Required action:
Using the entries that follow, state how many lines contain "setTweets", with no other words.

Data records:
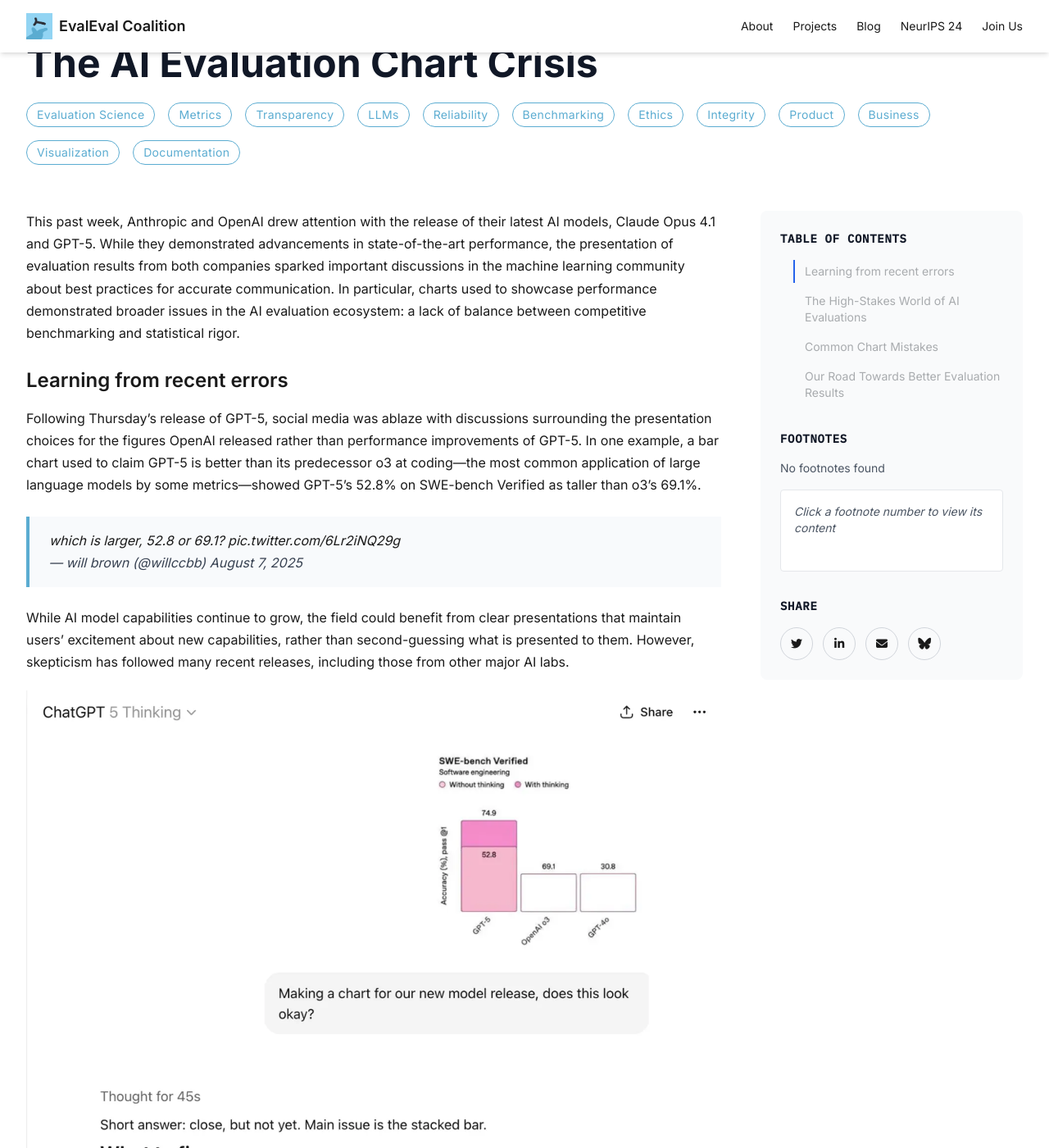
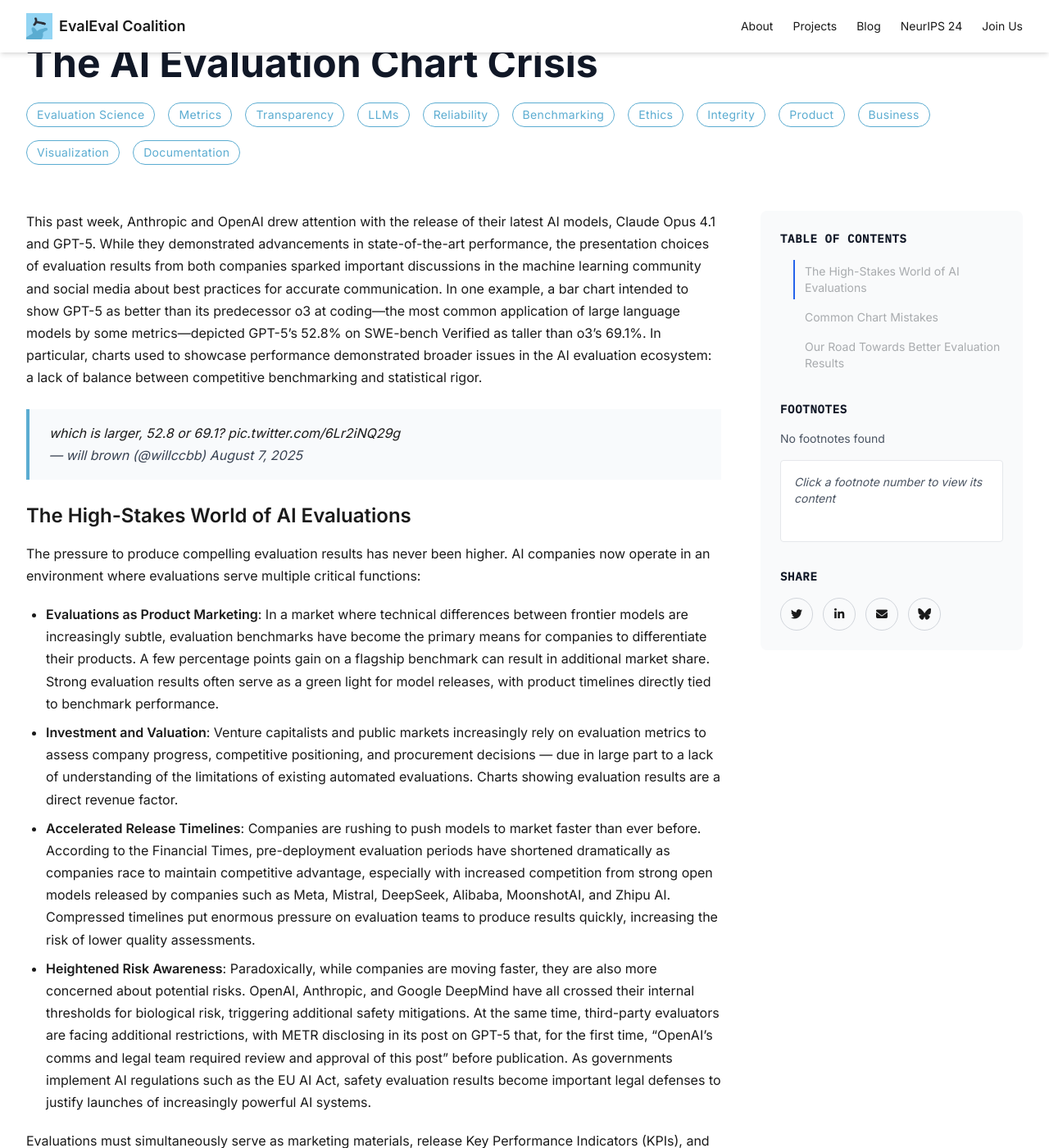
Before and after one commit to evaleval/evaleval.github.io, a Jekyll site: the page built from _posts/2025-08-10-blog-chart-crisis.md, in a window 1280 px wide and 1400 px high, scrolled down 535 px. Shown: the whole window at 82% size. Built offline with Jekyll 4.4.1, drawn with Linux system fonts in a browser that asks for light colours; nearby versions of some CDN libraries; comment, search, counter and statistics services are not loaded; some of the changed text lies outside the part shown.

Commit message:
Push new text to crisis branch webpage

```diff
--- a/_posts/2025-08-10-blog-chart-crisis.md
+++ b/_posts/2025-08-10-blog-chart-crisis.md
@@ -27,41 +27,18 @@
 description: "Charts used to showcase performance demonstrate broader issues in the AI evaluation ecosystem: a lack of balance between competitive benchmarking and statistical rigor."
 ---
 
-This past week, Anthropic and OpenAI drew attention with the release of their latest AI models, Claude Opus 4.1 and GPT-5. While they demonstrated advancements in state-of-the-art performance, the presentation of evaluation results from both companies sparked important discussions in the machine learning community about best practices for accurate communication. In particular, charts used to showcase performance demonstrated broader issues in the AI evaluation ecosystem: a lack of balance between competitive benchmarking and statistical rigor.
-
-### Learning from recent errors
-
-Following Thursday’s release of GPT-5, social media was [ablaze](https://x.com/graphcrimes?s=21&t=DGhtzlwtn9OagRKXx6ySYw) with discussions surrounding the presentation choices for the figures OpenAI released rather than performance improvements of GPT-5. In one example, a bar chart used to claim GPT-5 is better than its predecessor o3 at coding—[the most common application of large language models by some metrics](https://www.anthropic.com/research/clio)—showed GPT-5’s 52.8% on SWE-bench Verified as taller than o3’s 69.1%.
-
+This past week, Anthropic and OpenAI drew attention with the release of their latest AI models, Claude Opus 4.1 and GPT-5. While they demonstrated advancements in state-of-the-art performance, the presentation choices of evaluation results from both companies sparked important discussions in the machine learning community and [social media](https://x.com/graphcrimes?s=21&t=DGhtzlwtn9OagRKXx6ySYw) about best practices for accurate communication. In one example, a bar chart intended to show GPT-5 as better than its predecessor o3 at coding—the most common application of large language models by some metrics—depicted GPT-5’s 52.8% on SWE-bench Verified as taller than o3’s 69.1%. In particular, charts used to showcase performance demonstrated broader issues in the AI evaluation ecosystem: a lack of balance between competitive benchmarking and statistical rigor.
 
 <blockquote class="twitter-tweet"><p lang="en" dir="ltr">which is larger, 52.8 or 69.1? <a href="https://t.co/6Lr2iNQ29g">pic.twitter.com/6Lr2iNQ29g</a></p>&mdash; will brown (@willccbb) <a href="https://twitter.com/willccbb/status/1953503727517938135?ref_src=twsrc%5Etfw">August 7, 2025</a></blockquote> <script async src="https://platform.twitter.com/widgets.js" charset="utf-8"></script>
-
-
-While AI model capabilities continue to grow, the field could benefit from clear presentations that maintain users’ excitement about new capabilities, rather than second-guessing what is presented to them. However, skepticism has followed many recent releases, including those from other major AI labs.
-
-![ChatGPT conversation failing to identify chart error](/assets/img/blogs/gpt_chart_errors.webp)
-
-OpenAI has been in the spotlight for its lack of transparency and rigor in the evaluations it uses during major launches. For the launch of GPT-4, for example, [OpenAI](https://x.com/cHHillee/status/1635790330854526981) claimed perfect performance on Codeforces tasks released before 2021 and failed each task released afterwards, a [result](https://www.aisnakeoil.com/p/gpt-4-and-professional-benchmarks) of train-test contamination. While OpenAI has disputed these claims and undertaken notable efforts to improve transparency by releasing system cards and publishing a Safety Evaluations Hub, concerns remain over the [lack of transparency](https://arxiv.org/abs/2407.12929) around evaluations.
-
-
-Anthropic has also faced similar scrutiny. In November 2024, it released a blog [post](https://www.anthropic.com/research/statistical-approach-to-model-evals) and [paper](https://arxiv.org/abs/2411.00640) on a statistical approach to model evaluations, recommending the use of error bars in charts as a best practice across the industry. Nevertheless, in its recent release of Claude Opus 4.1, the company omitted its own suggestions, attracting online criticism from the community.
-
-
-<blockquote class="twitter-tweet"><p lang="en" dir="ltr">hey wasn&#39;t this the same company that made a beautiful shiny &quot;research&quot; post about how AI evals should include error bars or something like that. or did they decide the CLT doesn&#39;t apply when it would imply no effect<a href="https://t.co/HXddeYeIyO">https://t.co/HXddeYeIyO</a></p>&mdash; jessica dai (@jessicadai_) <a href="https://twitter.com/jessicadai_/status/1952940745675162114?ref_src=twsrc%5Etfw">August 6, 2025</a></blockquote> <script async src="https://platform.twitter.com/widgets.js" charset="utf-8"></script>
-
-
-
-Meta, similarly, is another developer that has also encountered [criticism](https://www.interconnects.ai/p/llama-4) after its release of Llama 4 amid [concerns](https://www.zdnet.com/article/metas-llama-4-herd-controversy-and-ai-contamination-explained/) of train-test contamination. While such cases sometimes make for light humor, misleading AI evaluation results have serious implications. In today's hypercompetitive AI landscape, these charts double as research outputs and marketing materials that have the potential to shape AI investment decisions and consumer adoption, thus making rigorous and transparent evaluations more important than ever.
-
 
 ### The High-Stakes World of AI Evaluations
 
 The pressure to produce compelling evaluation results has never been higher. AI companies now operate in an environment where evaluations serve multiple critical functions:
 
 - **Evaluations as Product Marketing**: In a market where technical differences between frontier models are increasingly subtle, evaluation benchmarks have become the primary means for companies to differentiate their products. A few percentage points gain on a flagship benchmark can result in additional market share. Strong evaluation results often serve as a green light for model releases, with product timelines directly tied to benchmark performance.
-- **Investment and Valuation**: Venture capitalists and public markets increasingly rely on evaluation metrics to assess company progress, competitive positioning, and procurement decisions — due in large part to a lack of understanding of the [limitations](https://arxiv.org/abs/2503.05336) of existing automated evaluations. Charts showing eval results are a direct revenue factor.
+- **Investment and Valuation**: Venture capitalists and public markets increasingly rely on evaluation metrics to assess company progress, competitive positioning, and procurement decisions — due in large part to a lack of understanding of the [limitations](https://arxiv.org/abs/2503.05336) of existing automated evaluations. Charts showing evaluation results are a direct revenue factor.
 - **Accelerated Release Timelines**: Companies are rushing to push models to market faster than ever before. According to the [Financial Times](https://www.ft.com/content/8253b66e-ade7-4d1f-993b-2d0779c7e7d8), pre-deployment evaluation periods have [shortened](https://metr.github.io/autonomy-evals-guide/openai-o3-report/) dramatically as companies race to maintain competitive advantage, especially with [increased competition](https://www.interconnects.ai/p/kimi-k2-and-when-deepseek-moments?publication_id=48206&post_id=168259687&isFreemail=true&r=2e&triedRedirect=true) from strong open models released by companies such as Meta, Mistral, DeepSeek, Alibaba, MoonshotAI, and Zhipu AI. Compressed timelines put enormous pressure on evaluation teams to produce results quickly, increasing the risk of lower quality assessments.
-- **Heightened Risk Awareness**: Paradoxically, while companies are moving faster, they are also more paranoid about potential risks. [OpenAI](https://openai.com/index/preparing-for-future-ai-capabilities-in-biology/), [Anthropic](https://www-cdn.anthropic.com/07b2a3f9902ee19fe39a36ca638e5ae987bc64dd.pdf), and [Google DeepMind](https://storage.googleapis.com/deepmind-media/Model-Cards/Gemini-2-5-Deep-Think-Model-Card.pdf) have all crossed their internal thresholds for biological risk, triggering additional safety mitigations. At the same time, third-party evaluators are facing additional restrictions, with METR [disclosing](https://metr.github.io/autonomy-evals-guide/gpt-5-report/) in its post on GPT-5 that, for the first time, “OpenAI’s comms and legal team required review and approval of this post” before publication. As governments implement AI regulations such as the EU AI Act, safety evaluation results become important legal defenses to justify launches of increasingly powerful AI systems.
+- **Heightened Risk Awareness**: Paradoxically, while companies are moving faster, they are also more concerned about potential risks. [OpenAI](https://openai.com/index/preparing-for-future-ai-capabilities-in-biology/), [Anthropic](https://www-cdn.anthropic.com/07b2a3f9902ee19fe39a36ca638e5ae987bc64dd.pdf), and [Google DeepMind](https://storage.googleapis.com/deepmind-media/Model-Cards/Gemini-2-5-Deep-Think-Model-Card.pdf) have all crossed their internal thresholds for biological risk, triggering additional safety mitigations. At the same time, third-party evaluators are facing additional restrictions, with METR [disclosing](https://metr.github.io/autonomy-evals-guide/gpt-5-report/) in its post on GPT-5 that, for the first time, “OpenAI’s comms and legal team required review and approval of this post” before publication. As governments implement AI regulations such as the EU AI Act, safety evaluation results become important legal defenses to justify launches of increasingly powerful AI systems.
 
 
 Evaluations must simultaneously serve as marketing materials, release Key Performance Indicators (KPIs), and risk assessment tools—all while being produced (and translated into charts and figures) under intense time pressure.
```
==
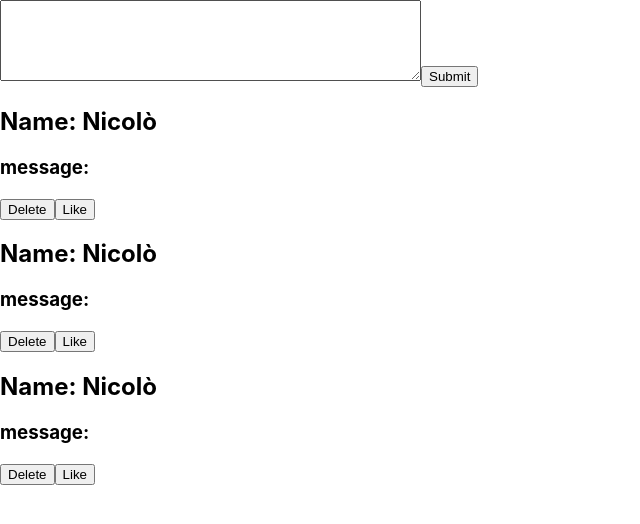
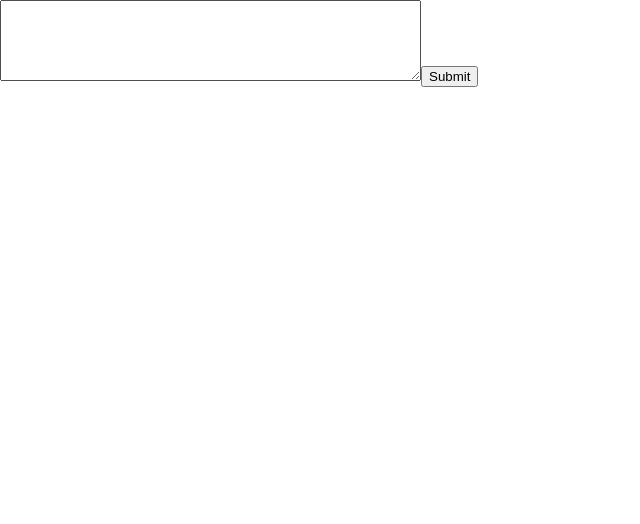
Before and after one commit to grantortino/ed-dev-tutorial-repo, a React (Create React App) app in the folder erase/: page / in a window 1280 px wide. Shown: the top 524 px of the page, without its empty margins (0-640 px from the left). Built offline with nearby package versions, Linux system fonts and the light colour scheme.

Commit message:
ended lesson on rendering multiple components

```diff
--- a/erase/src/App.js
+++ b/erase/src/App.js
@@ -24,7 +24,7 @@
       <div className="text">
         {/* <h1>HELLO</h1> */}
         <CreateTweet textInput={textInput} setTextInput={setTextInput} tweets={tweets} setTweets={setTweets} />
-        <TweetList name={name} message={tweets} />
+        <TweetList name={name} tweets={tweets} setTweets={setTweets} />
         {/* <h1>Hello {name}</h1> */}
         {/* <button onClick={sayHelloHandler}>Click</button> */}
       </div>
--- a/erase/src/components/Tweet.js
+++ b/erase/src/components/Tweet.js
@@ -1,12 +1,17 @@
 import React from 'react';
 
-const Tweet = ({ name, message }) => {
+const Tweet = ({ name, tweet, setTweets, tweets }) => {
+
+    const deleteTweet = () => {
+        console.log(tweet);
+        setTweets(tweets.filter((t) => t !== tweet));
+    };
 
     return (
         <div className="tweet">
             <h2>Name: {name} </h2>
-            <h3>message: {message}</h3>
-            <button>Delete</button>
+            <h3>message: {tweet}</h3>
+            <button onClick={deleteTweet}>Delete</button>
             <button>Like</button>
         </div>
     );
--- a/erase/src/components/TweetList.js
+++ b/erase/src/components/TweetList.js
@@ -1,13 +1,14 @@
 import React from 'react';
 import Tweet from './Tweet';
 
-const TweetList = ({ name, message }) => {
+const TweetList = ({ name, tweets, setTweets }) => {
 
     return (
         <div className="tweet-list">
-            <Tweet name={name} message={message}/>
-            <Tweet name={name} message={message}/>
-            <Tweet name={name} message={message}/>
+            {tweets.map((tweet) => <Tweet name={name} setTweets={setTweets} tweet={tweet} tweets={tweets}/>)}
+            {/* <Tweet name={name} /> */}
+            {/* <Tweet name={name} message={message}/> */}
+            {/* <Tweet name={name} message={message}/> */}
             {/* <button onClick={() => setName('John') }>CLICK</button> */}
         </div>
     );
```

Finished exercise:
6